____ ENTRIES SHOWN
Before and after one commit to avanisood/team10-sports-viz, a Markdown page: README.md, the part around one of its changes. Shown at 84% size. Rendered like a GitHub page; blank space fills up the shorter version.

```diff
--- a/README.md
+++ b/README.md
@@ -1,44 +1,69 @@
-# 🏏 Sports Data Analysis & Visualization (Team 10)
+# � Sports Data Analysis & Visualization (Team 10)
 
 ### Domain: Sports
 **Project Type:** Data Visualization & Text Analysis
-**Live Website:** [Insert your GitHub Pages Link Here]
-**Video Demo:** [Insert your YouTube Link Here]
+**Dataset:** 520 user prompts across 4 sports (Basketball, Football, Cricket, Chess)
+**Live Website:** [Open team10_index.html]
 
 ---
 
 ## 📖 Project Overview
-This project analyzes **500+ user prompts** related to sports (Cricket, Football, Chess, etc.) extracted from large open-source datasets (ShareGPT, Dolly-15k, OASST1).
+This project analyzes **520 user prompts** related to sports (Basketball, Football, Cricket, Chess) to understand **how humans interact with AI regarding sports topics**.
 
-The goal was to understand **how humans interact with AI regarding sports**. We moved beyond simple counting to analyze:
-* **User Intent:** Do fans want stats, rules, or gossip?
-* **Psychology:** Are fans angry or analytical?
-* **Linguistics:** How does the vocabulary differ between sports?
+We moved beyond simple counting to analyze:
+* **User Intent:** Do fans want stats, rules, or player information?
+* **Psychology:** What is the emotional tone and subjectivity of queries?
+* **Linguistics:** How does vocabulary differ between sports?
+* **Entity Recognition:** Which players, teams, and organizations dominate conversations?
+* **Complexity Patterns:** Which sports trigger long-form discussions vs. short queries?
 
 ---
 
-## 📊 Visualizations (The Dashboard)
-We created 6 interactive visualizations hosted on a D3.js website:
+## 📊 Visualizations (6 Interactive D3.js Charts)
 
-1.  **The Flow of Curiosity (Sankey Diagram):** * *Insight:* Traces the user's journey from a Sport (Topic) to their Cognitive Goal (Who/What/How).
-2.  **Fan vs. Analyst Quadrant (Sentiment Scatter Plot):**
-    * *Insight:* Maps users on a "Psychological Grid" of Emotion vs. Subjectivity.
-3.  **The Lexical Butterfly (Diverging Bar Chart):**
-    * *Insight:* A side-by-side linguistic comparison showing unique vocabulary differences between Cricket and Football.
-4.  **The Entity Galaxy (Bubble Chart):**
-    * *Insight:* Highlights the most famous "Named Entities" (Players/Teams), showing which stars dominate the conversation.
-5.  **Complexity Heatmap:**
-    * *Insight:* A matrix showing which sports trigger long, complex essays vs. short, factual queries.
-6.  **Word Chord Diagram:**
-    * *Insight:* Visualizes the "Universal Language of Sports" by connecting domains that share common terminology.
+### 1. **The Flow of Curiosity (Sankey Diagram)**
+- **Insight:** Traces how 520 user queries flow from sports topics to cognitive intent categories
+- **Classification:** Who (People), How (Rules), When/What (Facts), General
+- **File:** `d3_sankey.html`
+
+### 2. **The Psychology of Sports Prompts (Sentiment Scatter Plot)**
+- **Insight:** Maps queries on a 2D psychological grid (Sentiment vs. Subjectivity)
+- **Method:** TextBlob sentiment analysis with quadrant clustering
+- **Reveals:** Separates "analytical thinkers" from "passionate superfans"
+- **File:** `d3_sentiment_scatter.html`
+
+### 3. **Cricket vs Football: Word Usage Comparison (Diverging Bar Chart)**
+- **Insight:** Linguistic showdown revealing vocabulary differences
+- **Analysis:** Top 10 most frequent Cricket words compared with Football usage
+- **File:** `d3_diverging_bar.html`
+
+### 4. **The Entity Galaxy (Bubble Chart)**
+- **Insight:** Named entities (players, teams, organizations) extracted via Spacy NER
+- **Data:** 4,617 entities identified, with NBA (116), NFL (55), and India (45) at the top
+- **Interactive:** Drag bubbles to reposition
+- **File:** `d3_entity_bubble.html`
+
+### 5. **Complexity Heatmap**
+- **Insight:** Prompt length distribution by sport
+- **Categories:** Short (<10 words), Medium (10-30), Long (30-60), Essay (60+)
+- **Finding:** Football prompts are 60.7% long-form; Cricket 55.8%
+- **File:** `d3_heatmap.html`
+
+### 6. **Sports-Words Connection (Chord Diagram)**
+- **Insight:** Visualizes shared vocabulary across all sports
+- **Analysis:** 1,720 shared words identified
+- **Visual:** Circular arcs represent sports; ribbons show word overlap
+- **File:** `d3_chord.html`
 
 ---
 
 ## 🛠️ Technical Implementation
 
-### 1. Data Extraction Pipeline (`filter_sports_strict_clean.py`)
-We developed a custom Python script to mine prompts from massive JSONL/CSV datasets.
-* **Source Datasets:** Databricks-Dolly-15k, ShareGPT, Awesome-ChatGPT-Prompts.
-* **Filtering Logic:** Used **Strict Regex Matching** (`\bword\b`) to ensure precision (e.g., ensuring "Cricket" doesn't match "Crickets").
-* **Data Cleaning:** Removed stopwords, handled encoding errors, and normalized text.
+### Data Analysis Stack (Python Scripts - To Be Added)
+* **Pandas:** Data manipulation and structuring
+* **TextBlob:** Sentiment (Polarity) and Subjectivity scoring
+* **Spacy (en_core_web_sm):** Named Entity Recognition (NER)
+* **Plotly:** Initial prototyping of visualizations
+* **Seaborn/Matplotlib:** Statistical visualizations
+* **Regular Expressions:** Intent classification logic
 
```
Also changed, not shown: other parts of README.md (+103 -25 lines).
________
• **WORK TO COMPLETE**: Without any alteration, repeat the entire listing.

• **EXPECTED ANSWER**:
Before and after one commit to avanisood/team10-sports-viz, a Markdown page: README.md, the part around one of its changes. Shown at 84% size. Rendered like a GitHub page; blank space fills up the shorter version.

```diff
--- a/README.md
+++ b/README.md
@@ -1,44 +1,69 @@
-# 🏏 Sports Data Analysis & Visualization (Team 10)
+# � Sports Data Analysis & Visualization (Team 10)
 
 ### Domain: Sports
 **Project Type:** Data Visualization & Text Analysis
-**Live Website:** [Insert your GitHub Pages Link Here]
-**Video Demo:** [Insert your YouTube Link Here]
+**Dataset:** 520 user prompts across 4 sports (Basketball, Football, Cricket, Chess)
+**Live Website:** [Open team10_index.html]
 
 ---
 
 ## 📖 Project Overview
-This project analyzes **500+ user prompts** related to sports (Cricket, Football, Chess, etc.) extracted from large open-source datasets (ShareGPT, Dolly-15k, OASST1).
+This project analyzes **520 user prompts** related to sports (Basketball, Football, Cricket, Chess) to understand **how humans interact with AI regarding sports topics**.
 
-The goal was to understand **how humans interact with AI regarding sports**. We moved beyond simple counting to analyze:
-* **User Intent:** Do fans want stats, rules, or gossip?
-* **Psychology:** Are fans angry or analytical?
-* **Linguistics:** How does the vocabulary differ between sports?
+We moved beyond simple counting to analyze:
+* **User Intent:** Do fans want stats, rules, or player information?
+* **Psychology:** What is the emotional tone and subjectivity of queries?
+* **Linguistics:** How does vocabulary differ between sports?
+* **Entity Recognition:** Which players, teams, and organizations dominate conversations?
+* **Complexity Patterns:** Which sports trigger long-form discussions vs. short queries?
 
 ---
 
-## 📊 Visualizations (The Dashboard)
-We created 6 interactive visualizations hosted on a D3.js website:
+## 📊 Visualizations (6 Interactive D3.js Charts)
 
-1.  **The Flow of Curiosity (Sankey Diagram):** * *Insight:* Traces the user's journey from a Sport (Topic) to their Cognitive Goal (Who/What/How).
-2.  **Fan vs. Analyst Quadrant (Sentiment Scatter Plot):**
-    * *Insight:* Maps users on a "Psychological Grid" of Emotion vs. Subjectivity.
-3.  **The Lexical Butterfly (Diverging Bar Chart):**
-    * *Insight:* A side-by-side linguistic comparison showing unique vocabulary differences between Cricket and Football.
-4.  **The Entity Galaxy (Bubble Chart):**
-    * *Insight:* Highlights the most famous "Named Entities" (Players/Teams), showing which stars dominate the conversation.
-5.  **Complexity Heatmap:**
-    * *Insight:* A matrix showing which sports trigger long, complex essays vs. short, factual queries.
-6.  **Word Chord Diagram:**
-    * *Insight:* Visualizes the "Universal Language of Sports" by connecting domains that share common terminology.
+### 1. **The Flow of Curiosity (Sankey Diagram)**
+- **Insight:** Traces how 520 user queries flow from sports topics to cognitive intent categories
+- **Classification:** Who (People), How (Rules), When/What (Facts), General
+- **File:** `d3_sankey.html`
+
+### 2. **The Psychology of Sports Prompts (Sentiment Scatter Plot)**
+- **Insight:** Maps queries on a 2D psychological grid (Sentiment vs. Subjectivity)
+- **Method:** TextBlob sentiment analysis with quadrant clustering
+- **Reveals:** Separates "analytical thinkers" from "passionate superfans"
+- **File:** `d3_sentiment_scatter.html`
+
+### 3. **Cricket vs Football: Word Usage Comparison (Diverging Bar Chart)**
+- **Insight:** Linguistic showdown revealing vocabulary differences
+- **Analysis:** Top 10 most frequent Cricket words compared with Football usage
+- **File:** `d3_diverging_bar.html`
+
+### 4. **The Entity Galaxy (Bubble Chart)**
+- **Insight:** Named entities (players, teams, organizations) extracted via Spacy NER
+- **Data:** 4,617 entities identified, with NBA (116), NFL (55), and India (45) at the top
+- **Interactive:** Drag bubbles to reposition
+- **File:** `d3_entity_bubble.html`
+
+### 5. **Complexity Heatmap**
+- **Insight:** Prompt length distribution by sport
+- **Categories:** Short (<10 words), Medium (10-30), Long (30-60), Essay (60+)
+- **Finding:** Football prompts are 60.7% long-form; Cricket 55.8%
+- **File:** `d3_heatmap.html`
+
+### 6. **Sports-Words Connection (Chord Diagram)**
+- **Insight:** Visualizes shared vocabulary across all sports
+- **Analysis:** 1,720 shared words identified
+- **Visual:** Circular arcs represent sports; ribbons show word overlap
+- **File:** `d3_chord.html`
 
 ---
 
 ## 🛠️ Technical Implementation
 
-### 1. Data Extraction Pipeline (`filter_sports_strict_clean.py`)
-We developed a custom Python script to mine prompts from massive JSONL/CSV datasets.
-* **Source Datasets:** Databricks-Dolly-15k, ShareGPT, Awesome-ChatGPT-Prompts.
-* **Filtering Logic:** Used **Strict Regex Matching** (`\bword\b`) to ensure precision (e.g., ensuring "Cricket" doesn't match "Crickets").
-* **Data Cleaning:** Removed stopwords, handled encoding errors, and normalized text.
+### Data Analysis Stack (Python Scripts - To Be Added)
+* **Pandas:** Data manipulation and structuring
+* **TextBlob:** Sentiment (Polarity) and Subjectivity scoring
+* **Spacy (en_core_web_sm):** Named Entity Recognition (NER)
+* **Plotly:** Initial prototyping of visualizations
+* **Seaborn/Matplotlib:** Statistical visualizations
+* **Regular Expressions:** Intent classification logic
 
```
Also changed, not shown: other parts of README.md (+103 -25 lines).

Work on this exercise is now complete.